It looks like the Google Pixel 6 and Pixel 6 Pro could be the most AI-centric phones Google has ever made, as a new advertisement has teased a suite of smart features that upcoming smartphones are likely to have. These could range from improved language translation to dramatically boosted computational photography.
On Twitter, Rich Brome posted a shot of what appears to be an advert from the September 27 issue of The New Yorker, which posed a series of questions that hint at the type of capabilities the Pixel 6 and Pixel 6 Pro could come with.
- Google Pixel 6 vs Pixel 5a: Which new Pixel is best for you?
- iPhone 13 drop testing: A durable phone that still needs a case
- Plus: Google Pixel 6 leaked price beats iPhone 13
Starting with "what if smartphones weren't just smart?" And then escalating that to ask if phones could be more "intuitive," "perceptive" and "personal." The advert gives us a clear clue that the Pixel 6 will lean heavily into its AI-centric Tensor chip to deliver smarter and more personalized features. This is to be expected from what Google has said before, but other questions posed point towards the Pixel 6 having more specific features,
For example, "what if your phone understood your accent?" It hints at there being improved voice recognition features, while another question asks what if your phone "spoke dozens of languages fluently?" This gives us a clue that there’ll be improved real-time language translation features on the Pixel 6.
"Know to save power for the apps you use most," seemingly points towards improved battery life management powered by AI, much like the current Google Pixel 5 battery management.
Google ad for Pixel 6 in New Yorker magazine. #pixel pic.twitter.com/skOFnVIA8lSeptember 25, 2021
And another notable question posed is "[what if your phone] could capture every skin tone accurately and beautifully?" We suspect that might be in reference to dramatically improved portrait modes and skin tone capture from the Pixel 6 and Pixel 6 Pro’s cameras; the former will have a main camera and ultra-wide camera, while the latter is expected to add a telephoto camera into the rear array as well.
And a final question asks "What if your phone learned, adapted, evolved and became a reflection of you?" This again suggests the Tensor chip and overall Pixel 6 experience will be more user-centric and possibly automatically calibrate itself to an individual's habits and preferences rather than needing them to apply certain settings and features manually; this is all educated speculation on our part however.
Given plenty of phones already offer automatic options and AI features, including Google’s previous Pixel phones, the Pixel 6 will really need to offer something a bit special here to stand out from the crowd.
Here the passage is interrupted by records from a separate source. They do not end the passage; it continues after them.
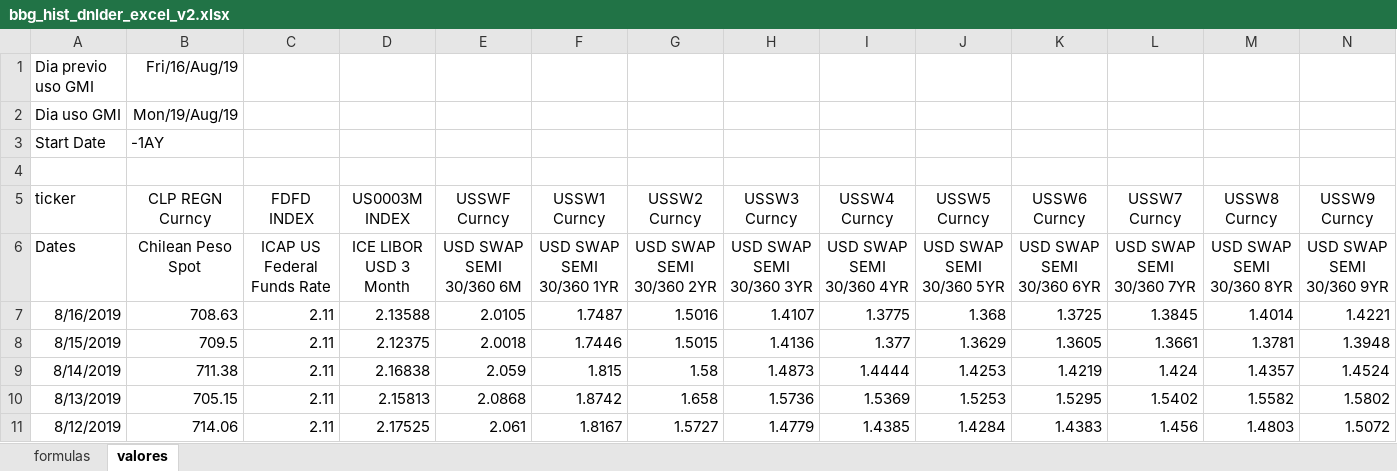
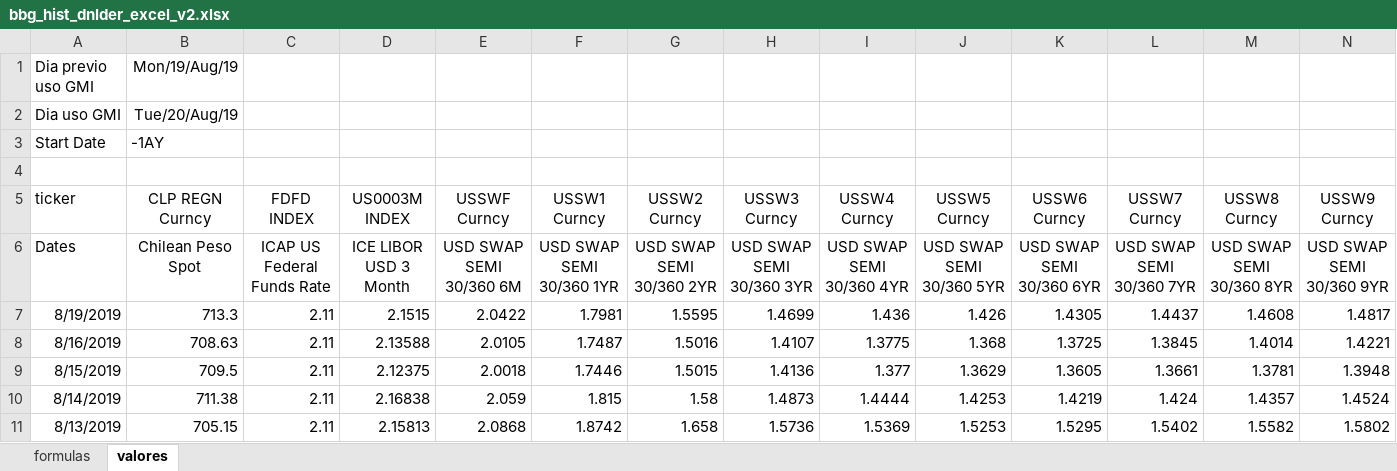
Before and after one commit to claudio-oj/global-markets-i, an Excel workbook: batch/bbg_hist_dnlder_excel_v2.xlsx, sheet valores, drawn as a sheet; only a part is shown; the shorter side is filled out with more unchanged rows; values as stored, in another font and other column widths than the file's, no borders; rows hold the shown columns only; the diff names each change by its address in the sheet, - before the commit and + after, or states it on an @@ line.

Commit message:
batch update

```diff
--- a/batch/bbg_hist_dnlder_excel_v2.xlsx (sheet valores)
+++ b/batch/bbg_hist_dnlder_excel_v2.xlsx (sheet valores)
-B1 (CLP REGN Curncy): Fri/16/Aug/19
+B1 (CLP REGN Curncy): Mon/19/Aug/19
-B2 (CLP REGN Curncy): Mon/19/Aug/19
+B2 (CLP REGN Curncy): Tue/20/Aug/19
+row 7: 8/19/2019 | 713.3 | 2.11 | 2.1515 | 2.0422 | 1.7981 | 1.5595 | 1.4699 | 1.436 | 1.426 | 1.4305 | 1.4437 | 1.4608 | 1.4817
```
Also changed, not shown: 13 other files.
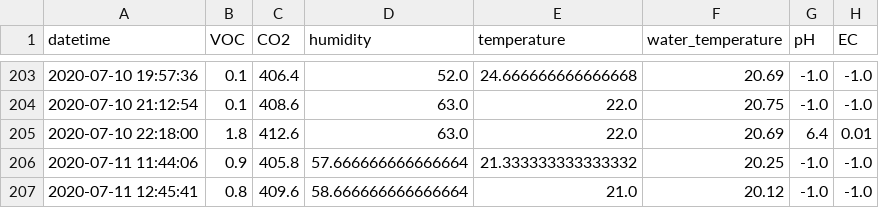
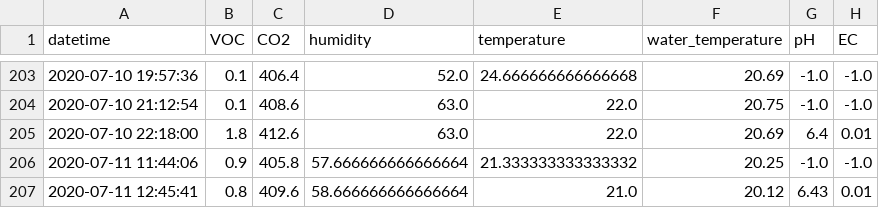
Before and after one commit to symeonn/grow-box-data, a CSV file: gb_csv/grow_data.csv, drawn as a sheet; only a part is shown, gaps mark what is left out.

Commit message:
data push

```diff
--- a/gb_csv/grow_data.csv
+++ b/gb_csv/grow_data.csv
@@ -206,2 +206,2 @@ datetime,VOC,CO2,humidity,temperature,water_temperature,pH,EC
 2020-07-11 11:44:06,0.9,405.8,57.666666666666664,21.333333333333332,20.25,-1.0,-1.0
-2020-07-11 12:45:41,0.8,409.6,58.666666666666664,21.0,20.12,-1.0,-1.0
+2020-07-11 12:45:41,0.8,409.6,58.666666666666664,21.0,20.12,6.43,0.01
```
Also changed, not shown: 7 other files.
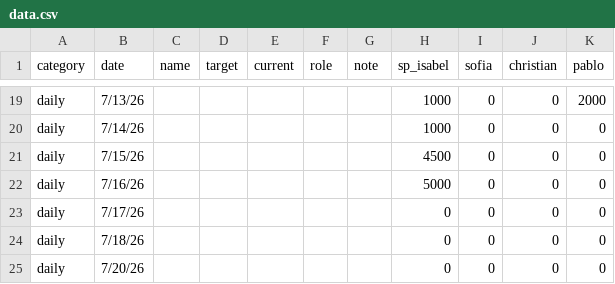
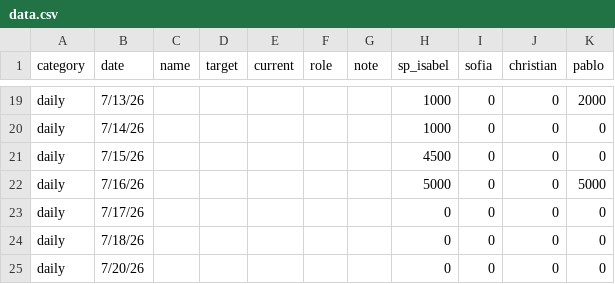
Before and after one commit to SPLO-Bala/bu-target-dashboard, a CSV file: data.csv, drawn as a sheet; only a part is shown, gaps mark what is left out.

Commit message:
Update data.csv

```diff
--- a/data.csv
+++ b/data.csv
@@ -21,3 +21,3 @@ daily,7/14/26,,,,,,1000,0,0,0
 daily,7/15/26,,,,,,4500,0,0,0
-daily,7/16/26,,,,,,5000,0,0,0
+daily,7/16/26,,,,,,5000,0,0,5000
 daily,7/17/26,,,,,,0,0,0,0
```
On the hardware side, while the Pixel 6 and Pixel 6 Pro have a dramatic rear camera bar, their overall design is fairly standard for current Android smartphones. The former will apparently offer a 6.4-inch 90Hz 1080p display with a punch-hole camera and the latter, a 120Hz 6.71-inch display with a QHD resolution.
But Google has proven to deliver impressive features before thanks to its smart software. And with custom AI-focused silicon at the heart of the Pixel 6 phones, it looks set to have the hardware and software to really make a smartphone smarter.
We’re expecting to see the new Pixel phones get fully revealed in October, so we've not got too long to wait to see if Google can come up with a phone to challenge the iPhone 13 Pro and Samsung Galaxy S21 Ultra.